### DATA
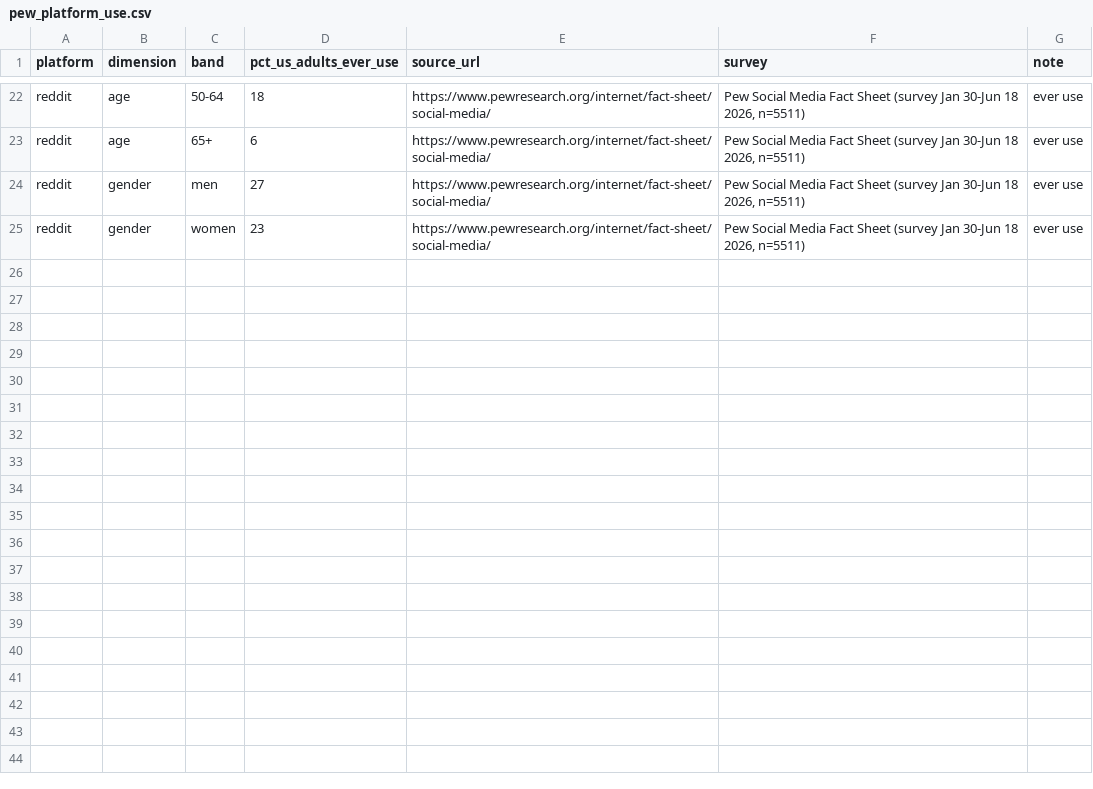
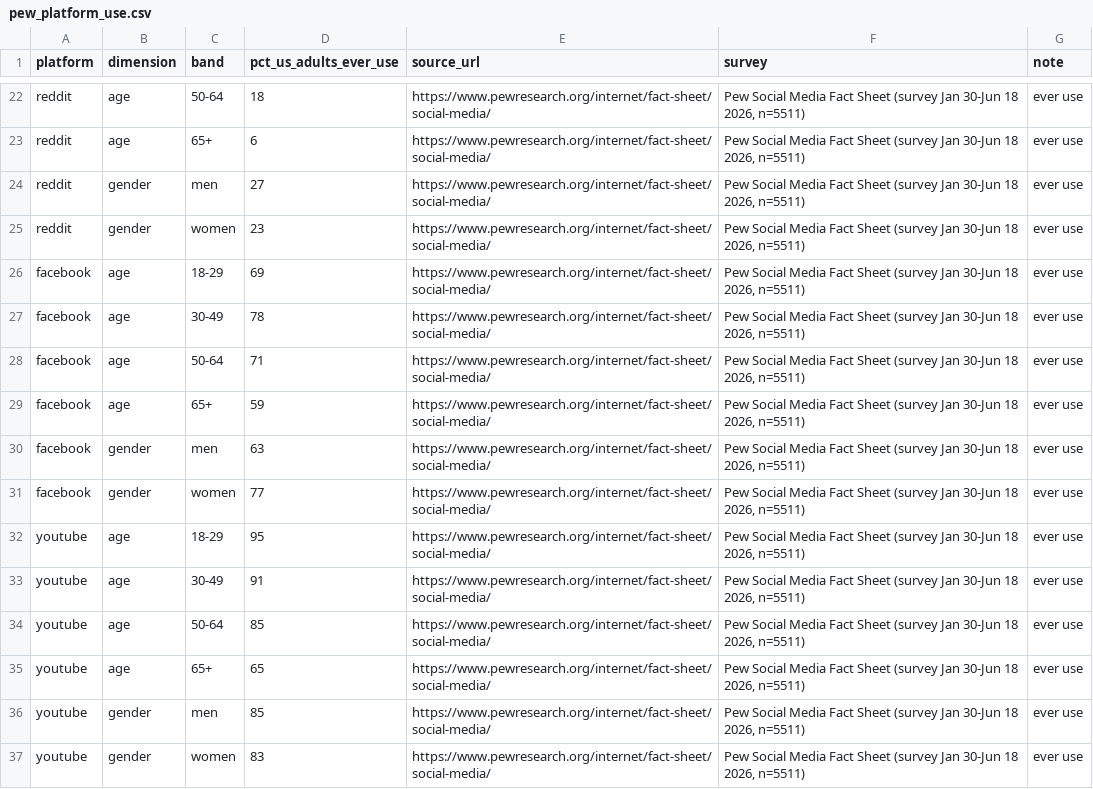
Before and after one commit to pranayjoshi/GenAI-works-hackathon, a CSV file: data/sources/pew_platform_use.csv, drawn as a sheet; only a part is shown, gaps mark what is left out.

```diff
--- a/data/sources/pew_platform_use.csv
+++ b/data/sources/pew_platform_use.csv
@@ -25 +25,13 @@ reddit,gender,men,27,https://www.pewresearch.org/internet/fact-sheet/social-medi
 reddit,gender,women,23,https://www.pewresearch.org/internet/fact-sheet/social-media/,"Pew Social Media Fact Sheet (survey Jan 30-Jun 18 2026, n=5511)",ever use
+facebook,age,18-29,69,https://www.pewresearch.org/internet/fact-sheet/social-media/,"Pew Social Media Fact Sheet (survey Jan 30-Jun 18 2026, n=5511)",ever use
+facebook,age,30-49,78,https://www.pewresearch.org/internet/fact-sheet/social-media/,"Pew Social Media Fact Sheet (survey Jan 30-Jun 18 2026, n=5511)",ever use
+facebook,age,50-64,71,https://www.pewresearch.org/internet/fact-sheet/social-media/,"Pew Social Media Fact Sheet (survey Jan 30-Jun 18 2026, n=5511)",ever use
+facebook,age,65+,59,https://www.pewresearch.org/internet/fact-sheet/social-media/,"Pew Social Media Fact Sheet (survey Jan 30-Jun 18 2026, n=5511)",ever use
+facebook,gender,men,63,https://www.pewresearch.org/internet/fact-sheet/social-media/,"Pew Social Media Fact Sheet (survey Jan 30-Jun 18 2026, n=5511)",ever use
+facebook,gender,women,77,https://www.pewresearch.org/internet/fact-sheet/social-media/,"Pew Social Media Fact Sheet (survey Jan 30-Jun 18 2026, n=5511)",ever use
+youtube,age,18-29,95,https://www.pewresearch.org/internet/fact-sheet/social-media/,"Pew Social Media Fact Sheet (survey Jan 30-Jun 18 2026, n=5511)",ever use
+youtube,age,30-49,91,https://www.pewresearch.org/internet/fact-sheet/social-media/,"Pew Social Media Fact Sheet (survey Jan 30-Jun 18 2026, n=5511)",ever use
+youtube,age,50-64,85,https://www.pewresearch.org/internet/fact-sheet/social-media/,"Pew Social Media Fact Sheet (survey Jan 30-Jun 18 2026, n=5511)",ever use
+youtube,age,65+,65,https://www.pewresearch.org/internet/fact-sheet/social-media/,"Pew Social Media Fact Sheet (survey Jan 30-Jun 18 2026, n=5511)",ever use
+youtube,gender,men,85,https://www.pewresearch.org/internet/fact-sheet/social-media/,"Pew Social Media Fact Sheet (survey Jan 30-Jun 18 2026, n=5511)",ever use
+youtube,gender,women,83,https://www.pewresearch.org/internet/fact-sheet/social-media/,"Pew Social Media Fact Sheet (survey Jan 30-Jun 18 2026, n=5511)",ever use
```
Also changed, not shown: 4 other files.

### YOUR GOAL
Send back every record exactly as it stands, except the pictures.

### SOLUTION TO THE EXERCISE
Before and after one commit to pranayjoshi/GenAI-works-hackathon, a CSV file: data/sources/pew_platform_use.csv, drawn as a sheet; only a part is shown, gaps mark what is left out.

```diff
--- a/data/sources/pew_platform_use.csv
+++ b/data/sources/pew_platform_use.csv
@@ -25 +25,13 @@ reddit,gender,men,27,https://www.pewresearch.org/internet/fact-sheet/social-medi
 reddit,gender,women,23,https://www.pewresearch.org/internet/fact-sheet/social-media/,"Pew Social Media Fact Sheet (survey Jan 30-Jun 18 2026, n=5511)",ever use
+facebook,age,18-29,69,https://www.pewresearch.org/internet/fact-sheet/social-media/,"Pew Social Media Fact Sheet (survey Jan 30-Jun 18 2026, n=5511)",ever use
+facebook,age,30-49,78,https://www.pewresearch.org/internet/fact-sheet/social-media/,"Pew Social Media Fact Sheet (survey Jan 30-Jun 18 2026, n=5511)",ever use
+facebook,age,50-64,71,https://www.pewresearch.org/internet/fact-sheet/social-media/,"Pew Social Media Fact Sheet (survey Jan 30-Jun 18 2026, n=5511)",ever use
+facebook,age,65+,59,https://www.pewresearch.org/internet/fact-sheet/social-media/,"Pew Social Media Fact Sheet (survey Jan 30-Jun 18 2026, n=5511)",ever use
+facebook,gender,men,63,https://www.pewresearch.org/internet/fact-sheet/social-media/,"Pew Social Media Fact Sheet (survey Jan 30-Jun 18 2026, n=5511)",ever use
+facebook,gender,women,77,https://www.pewresearch.org/internet/fact-sheet/social-media/,"Pew Social Media Fact Sheet (survey Jan 30-Jun 18 2026, n=5511)",ever use
+youtube,age,18-29,95,https://www.pewresearch.org/internet/fact-sheet/social-media/,"Pew Social Media Fact Sheet (survey Jan 30-Jun 18 2026, n=5511)",ever use
+youtube,age,30-49,91,https://www.pewresearch.org/internet/fact-sheet/social-media/,"Pew Social Media Fact Sheet (survey Jan 30-Jun 18 2026, n=5511)",ever use
+youtube,age,50-64,85,https://www.pewresearch.org/internet/fact-sheet/social-media/,"Pew Social Media Fact Sheet (survey Jan 30-Jun 18 2026, n=5511)",ever use
+youtube,age,65+,65,https://www.pewresearch.org/internet/fact-sheet/social-media/,"Pew Social Media Fact Sheet (survey Jan 30-Jun 18 2026, n=5511)",ever use
+youtube,gender,men,85,https://www.pewresearch.org/internet/fact-sheet/social-media/,"Pew Social Media Fact Sheet (survey Jan 30-Jun 18 2026, n=5511)",ever use
+youtube,gender,women,83,https://www.pewresearch.org/internet/fact-sheet/social-media/,"Pew Social Media Fact Sheet (survey Jan 30-Jun 18 2026, n=5511)",ever use
```
Also changed, not shown: 4 other files.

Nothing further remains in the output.